> **What you are asked to do**
Report, in full, each line of the material below in which the string "text" occurs.

The input START

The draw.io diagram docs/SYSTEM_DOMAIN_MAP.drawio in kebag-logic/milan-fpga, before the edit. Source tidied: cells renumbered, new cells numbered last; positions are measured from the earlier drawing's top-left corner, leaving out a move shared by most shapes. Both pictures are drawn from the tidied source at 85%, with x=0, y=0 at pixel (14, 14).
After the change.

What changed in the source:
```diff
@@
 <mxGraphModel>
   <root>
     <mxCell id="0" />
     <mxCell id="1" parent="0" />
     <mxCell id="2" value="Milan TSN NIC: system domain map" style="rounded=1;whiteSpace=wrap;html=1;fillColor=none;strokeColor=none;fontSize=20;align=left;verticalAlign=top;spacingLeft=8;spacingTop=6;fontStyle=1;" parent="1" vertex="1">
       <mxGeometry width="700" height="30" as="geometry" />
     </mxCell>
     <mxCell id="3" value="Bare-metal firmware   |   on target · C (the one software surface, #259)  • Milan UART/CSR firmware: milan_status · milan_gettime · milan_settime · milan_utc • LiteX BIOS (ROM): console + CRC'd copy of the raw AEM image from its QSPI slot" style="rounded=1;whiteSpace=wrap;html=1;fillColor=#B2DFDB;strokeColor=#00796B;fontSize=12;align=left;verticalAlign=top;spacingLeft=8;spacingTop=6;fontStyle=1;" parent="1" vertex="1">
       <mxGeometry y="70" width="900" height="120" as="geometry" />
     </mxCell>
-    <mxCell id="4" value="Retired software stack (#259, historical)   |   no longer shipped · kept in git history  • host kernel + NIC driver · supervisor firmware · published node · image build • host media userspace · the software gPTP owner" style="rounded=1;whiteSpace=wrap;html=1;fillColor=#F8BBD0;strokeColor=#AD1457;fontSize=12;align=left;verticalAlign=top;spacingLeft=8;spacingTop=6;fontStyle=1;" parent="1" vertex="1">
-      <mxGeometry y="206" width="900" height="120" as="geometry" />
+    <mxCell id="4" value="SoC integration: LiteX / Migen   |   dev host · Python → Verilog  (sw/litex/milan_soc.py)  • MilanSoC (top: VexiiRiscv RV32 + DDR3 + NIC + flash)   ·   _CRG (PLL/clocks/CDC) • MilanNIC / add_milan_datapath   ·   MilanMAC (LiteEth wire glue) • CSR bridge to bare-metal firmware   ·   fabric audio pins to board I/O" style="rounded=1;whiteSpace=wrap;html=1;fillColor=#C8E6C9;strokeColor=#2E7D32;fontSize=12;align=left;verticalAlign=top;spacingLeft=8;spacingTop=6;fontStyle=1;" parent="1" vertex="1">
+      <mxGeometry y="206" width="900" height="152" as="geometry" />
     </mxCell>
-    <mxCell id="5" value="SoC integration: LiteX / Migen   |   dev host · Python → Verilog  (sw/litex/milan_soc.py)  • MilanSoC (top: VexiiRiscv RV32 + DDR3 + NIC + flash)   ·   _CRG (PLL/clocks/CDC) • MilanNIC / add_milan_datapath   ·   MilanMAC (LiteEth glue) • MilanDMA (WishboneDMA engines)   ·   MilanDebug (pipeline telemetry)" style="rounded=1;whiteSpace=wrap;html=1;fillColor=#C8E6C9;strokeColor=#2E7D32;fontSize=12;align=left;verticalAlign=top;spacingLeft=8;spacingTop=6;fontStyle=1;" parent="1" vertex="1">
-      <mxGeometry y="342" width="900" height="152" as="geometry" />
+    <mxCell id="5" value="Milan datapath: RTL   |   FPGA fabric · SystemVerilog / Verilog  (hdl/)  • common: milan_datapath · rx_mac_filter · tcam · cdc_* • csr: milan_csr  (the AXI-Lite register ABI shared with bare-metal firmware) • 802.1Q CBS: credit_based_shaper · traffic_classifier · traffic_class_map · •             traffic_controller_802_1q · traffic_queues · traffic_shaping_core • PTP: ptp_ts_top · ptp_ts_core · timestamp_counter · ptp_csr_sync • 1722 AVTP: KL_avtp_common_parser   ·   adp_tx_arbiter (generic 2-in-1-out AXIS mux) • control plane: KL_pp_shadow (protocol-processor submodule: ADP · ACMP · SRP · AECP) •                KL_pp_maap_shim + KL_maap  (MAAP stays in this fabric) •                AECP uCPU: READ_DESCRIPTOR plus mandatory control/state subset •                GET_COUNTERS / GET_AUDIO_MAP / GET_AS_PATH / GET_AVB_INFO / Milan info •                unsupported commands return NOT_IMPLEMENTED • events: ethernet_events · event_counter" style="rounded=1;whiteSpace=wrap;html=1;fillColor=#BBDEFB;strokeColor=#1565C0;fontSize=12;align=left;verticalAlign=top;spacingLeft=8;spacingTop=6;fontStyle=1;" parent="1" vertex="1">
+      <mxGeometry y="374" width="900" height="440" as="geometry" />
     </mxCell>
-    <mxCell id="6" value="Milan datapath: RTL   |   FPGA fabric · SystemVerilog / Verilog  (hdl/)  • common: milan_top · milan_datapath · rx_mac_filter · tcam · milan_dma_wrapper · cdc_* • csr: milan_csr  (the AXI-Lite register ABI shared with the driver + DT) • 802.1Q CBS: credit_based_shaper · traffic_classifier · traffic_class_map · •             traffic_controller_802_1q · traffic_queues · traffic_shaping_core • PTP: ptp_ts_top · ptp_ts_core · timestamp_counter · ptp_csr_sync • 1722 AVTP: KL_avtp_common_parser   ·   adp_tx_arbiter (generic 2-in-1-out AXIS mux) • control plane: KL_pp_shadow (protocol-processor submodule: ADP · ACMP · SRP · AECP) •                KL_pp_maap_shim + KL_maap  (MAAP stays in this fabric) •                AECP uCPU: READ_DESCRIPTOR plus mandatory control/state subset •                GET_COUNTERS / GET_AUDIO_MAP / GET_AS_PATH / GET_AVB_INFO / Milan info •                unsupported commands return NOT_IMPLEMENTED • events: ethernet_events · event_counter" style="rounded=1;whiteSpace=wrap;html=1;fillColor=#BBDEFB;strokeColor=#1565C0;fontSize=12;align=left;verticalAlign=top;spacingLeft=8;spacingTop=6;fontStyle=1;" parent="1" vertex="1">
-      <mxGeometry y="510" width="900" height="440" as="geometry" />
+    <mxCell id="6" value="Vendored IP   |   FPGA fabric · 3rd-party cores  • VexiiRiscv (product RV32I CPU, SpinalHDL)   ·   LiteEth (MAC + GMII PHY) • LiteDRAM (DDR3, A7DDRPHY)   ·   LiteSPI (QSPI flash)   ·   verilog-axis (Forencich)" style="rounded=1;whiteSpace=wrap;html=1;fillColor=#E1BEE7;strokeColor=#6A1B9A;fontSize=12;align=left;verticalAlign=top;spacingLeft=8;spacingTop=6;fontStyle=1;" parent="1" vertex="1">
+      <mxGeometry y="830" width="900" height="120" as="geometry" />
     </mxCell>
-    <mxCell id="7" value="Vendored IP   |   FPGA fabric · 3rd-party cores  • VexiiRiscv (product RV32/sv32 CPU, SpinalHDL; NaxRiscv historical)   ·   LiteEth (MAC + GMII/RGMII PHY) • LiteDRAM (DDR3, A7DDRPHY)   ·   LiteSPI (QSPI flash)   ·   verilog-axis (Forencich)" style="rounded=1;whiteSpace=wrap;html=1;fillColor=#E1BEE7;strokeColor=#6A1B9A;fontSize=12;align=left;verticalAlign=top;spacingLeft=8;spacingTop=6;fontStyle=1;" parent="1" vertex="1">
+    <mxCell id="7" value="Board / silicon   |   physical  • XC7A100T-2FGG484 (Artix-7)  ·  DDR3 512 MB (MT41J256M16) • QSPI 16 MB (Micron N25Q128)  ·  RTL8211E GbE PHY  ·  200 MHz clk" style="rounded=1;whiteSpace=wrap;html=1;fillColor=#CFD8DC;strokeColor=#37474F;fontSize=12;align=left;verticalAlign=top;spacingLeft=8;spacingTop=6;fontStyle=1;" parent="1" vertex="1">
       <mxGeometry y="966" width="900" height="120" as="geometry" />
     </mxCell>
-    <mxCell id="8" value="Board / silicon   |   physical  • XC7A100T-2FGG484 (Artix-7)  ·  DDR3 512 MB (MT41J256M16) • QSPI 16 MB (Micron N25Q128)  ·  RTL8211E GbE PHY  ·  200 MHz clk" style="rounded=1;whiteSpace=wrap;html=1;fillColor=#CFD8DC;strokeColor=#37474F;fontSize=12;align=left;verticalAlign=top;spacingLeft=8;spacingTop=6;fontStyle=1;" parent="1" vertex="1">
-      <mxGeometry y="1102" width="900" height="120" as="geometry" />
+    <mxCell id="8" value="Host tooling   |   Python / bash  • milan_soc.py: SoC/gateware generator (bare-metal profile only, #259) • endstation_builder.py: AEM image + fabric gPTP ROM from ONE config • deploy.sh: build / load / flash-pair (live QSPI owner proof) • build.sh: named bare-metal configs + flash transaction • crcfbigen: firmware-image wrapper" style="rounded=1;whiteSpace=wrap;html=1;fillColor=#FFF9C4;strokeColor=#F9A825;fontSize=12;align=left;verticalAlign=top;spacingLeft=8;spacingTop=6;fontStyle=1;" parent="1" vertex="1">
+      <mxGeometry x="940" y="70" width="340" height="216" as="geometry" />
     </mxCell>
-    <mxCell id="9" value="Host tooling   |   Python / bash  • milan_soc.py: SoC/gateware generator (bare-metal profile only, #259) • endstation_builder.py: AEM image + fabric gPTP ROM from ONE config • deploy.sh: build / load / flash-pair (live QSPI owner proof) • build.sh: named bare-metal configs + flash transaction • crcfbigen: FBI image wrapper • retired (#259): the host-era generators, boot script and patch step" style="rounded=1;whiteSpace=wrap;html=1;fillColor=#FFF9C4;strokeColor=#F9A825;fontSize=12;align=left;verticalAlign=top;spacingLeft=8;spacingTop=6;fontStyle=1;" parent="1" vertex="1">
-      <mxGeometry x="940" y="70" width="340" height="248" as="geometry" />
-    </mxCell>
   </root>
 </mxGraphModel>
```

The input END
The input START

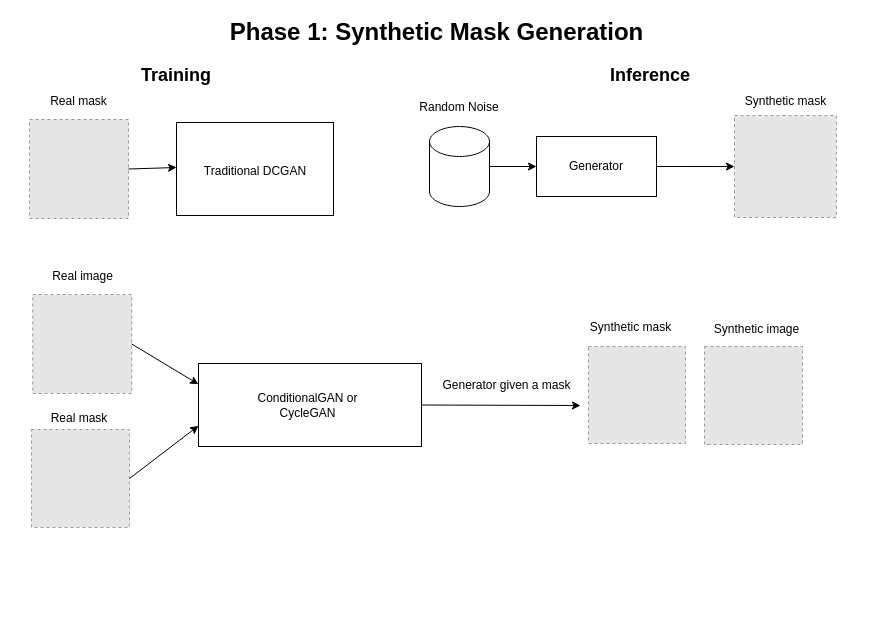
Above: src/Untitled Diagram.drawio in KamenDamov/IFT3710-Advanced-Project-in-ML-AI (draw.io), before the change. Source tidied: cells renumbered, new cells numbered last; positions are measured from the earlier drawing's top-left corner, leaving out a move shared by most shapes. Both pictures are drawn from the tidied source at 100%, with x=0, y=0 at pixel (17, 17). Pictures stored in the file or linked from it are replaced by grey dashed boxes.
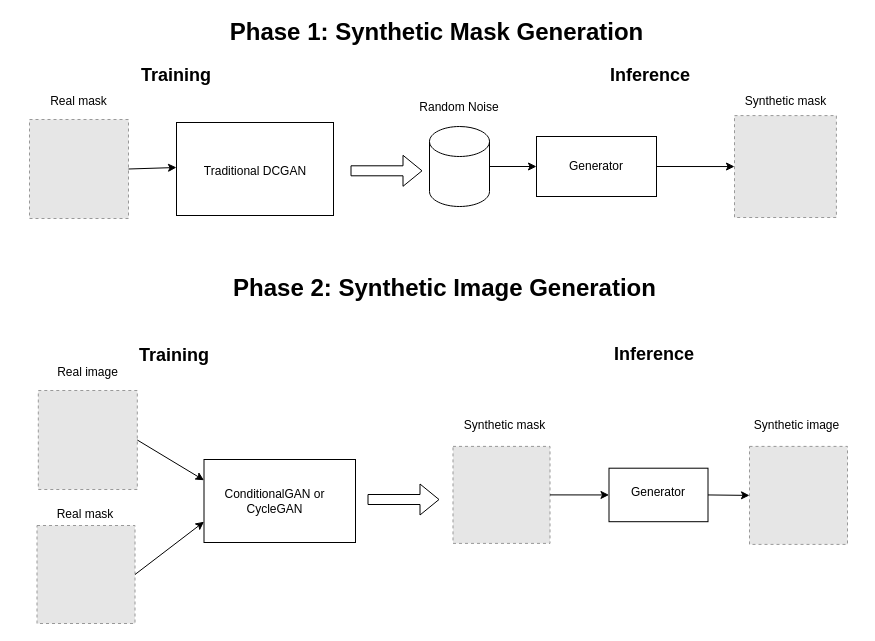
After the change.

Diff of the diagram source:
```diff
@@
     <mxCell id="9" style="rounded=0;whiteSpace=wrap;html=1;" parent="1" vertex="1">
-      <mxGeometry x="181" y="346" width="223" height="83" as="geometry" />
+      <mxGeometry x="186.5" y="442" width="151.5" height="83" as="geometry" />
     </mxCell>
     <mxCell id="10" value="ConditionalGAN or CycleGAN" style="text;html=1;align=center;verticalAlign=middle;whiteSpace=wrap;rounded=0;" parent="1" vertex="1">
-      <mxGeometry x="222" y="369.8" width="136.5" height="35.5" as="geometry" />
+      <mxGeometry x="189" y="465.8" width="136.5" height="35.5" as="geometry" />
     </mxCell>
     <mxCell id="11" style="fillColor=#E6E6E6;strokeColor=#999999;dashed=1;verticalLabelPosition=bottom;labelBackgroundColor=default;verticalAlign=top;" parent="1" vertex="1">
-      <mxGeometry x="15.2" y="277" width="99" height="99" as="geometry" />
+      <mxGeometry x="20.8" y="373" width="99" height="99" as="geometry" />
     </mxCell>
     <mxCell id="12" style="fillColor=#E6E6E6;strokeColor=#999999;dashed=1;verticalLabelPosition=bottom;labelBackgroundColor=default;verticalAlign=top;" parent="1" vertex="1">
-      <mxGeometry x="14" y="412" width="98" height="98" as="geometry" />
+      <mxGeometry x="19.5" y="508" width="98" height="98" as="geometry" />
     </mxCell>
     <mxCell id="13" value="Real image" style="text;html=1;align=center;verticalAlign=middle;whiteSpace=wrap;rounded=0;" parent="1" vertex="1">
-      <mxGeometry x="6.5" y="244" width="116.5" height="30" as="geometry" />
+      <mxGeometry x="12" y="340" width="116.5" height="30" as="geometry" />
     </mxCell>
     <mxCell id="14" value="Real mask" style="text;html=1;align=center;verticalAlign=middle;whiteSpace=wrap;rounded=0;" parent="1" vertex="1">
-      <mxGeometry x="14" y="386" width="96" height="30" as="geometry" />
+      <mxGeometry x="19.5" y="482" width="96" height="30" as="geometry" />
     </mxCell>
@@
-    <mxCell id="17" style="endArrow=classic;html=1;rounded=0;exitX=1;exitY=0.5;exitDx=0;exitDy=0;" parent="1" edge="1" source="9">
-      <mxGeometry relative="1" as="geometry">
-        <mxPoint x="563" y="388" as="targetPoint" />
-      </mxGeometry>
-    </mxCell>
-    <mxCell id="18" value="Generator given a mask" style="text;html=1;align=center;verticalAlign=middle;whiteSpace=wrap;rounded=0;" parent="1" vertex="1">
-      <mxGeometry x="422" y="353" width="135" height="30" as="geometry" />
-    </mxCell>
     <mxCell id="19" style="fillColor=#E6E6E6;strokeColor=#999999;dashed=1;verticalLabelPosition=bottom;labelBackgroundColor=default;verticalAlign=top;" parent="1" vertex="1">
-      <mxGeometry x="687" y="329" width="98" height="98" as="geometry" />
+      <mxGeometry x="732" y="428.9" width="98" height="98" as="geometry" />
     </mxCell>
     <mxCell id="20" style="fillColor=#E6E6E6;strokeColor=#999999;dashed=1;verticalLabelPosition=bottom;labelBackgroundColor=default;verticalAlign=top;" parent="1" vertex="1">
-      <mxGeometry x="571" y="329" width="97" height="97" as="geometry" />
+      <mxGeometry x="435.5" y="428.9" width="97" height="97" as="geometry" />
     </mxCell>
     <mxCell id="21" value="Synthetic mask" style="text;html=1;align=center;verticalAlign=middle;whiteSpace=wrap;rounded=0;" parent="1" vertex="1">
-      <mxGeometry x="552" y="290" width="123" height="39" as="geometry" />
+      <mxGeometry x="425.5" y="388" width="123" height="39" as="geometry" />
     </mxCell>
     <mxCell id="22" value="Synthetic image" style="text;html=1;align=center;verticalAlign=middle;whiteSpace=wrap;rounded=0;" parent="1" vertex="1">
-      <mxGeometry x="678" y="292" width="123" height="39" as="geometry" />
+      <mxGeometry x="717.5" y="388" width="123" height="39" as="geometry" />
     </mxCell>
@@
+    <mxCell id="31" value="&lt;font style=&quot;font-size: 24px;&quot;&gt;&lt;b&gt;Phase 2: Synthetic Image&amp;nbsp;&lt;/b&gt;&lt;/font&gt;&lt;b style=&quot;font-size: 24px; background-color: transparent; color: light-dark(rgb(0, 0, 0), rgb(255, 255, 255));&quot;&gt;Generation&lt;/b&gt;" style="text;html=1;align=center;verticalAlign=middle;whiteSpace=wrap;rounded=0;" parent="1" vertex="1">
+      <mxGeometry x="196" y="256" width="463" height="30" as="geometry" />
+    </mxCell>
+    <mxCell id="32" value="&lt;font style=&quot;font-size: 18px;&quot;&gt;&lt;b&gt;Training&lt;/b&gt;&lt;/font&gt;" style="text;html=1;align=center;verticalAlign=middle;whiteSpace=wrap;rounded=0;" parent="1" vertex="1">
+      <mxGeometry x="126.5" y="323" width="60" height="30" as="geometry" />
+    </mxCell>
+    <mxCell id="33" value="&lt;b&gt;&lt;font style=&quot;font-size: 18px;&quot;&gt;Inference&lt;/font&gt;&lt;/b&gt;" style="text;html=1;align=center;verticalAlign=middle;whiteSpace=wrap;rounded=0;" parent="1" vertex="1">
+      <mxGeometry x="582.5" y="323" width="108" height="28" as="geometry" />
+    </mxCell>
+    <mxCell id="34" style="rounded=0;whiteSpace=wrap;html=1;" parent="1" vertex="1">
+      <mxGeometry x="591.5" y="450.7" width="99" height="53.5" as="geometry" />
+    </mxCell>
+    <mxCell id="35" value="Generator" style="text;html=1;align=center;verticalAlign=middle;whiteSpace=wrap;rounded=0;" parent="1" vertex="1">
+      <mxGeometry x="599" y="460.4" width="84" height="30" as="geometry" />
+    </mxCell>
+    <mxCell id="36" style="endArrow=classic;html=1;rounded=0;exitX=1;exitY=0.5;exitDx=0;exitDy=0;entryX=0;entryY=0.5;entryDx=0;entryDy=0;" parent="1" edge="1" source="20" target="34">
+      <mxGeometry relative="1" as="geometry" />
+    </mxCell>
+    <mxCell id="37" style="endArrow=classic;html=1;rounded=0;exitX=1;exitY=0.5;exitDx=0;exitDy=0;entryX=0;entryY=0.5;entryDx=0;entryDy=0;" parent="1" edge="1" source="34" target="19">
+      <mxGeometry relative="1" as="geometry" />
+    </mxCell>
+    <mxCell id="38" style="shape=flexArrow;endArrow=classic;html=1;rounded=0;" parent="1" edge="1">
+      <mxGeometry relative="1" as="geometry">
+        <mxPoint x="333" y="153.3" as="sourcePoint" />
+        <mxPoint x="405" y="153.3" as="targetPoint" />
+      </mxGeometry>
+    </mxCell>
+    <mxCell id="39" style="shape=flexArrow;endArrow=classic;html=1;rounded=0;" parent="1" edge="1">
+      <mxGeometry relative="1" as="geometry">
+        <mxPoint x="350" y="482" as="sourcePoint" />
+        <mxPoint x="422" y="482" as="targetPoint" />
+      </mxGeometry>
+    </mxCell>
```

The input END

> **Answer box**
     <mxCell id="10" value="ConditionalGAN or CycleGAN" style="text;html=1;align=center;verticalAlign=middle;whiteSpace=wrap;rounded=0;" parent="1" vertex="1">
     <mxCell id="13" value="Real image" style="text;html=1;align=center;verticalAlign=middle;whiteSpace=wrap;rounded=0;" parent="1" vertex="1">
     <mxCell id="14" value="Real mask" style="text;html=1;align=center;verticalAlign=middle;whiteSpace=wrap;rounded=0;" parent="1" vertex="1">
-    <mxCell id="18" value="Generator given a mask" style="text;html=1;align=center;verticalAlign=middle;whiteSpace=wrap;rounded=0;" parent="1" vertex="1">
     <mxCell id="21" value="Synthetic mask" style="text;html=1;align=center;verticalAlign=middle;whiteSpace=wrap;rounded=0;" parent="1" vertex="1">
     <mxCell id="22" value="Synthetic image" style="text;html=1;align=center;verticalAlign=middle;whiteSpace=wrap;rounded=0;" parent="1" vertex="1">
+    <mxCell id="31" value="&lt;font style=&quot;font-size: 24px;&quot;&gt;&lt;b&gt;Phase 2: Synthetic Image&amp;nbsp;&lt;/b&gt;&lt;/font&gt;&lt;b style=&quot;font-size: 24px; background-color: transparent; color: light-dark(rgb(0, 0, 0), rgb(255, 255, 255));&quot;&gt;Generation&lt;/b&gt;" style="text;html=1;align=center;verticalAlign=middle;whiteSpace=wrap;rounded=0;" parent="1" vertex="1">
+    <mxCell id="32" value="&lt;font style=&quot;font-size: 18px;&quot;&gt;&lt;b&gt;Training&lt;/b&gt;&lt;/font&gt;" style="text;html=1;align=center;verticalAlign=middle;whiteSpace=wrap;rounded=0;" parent="1" vertex="1">
+    <mxCell id="33" value="&lt;b&gt;&lt;font style=&quot;font-size: 18px;&quot;&gt;Inference&lt;/font&gt;&lt;/b&gt;" style="text;html=1;align=center;verticalAlign=middle;whiteSpace=wrap;rounded=0;" parent="1" vertex="1">
+    <mxCell id="35" value="Generator" style="text;html=1;align=center;verticalAlign=middle;whiteSpace=wrap;rounded=0;" parent="1" vertex="1">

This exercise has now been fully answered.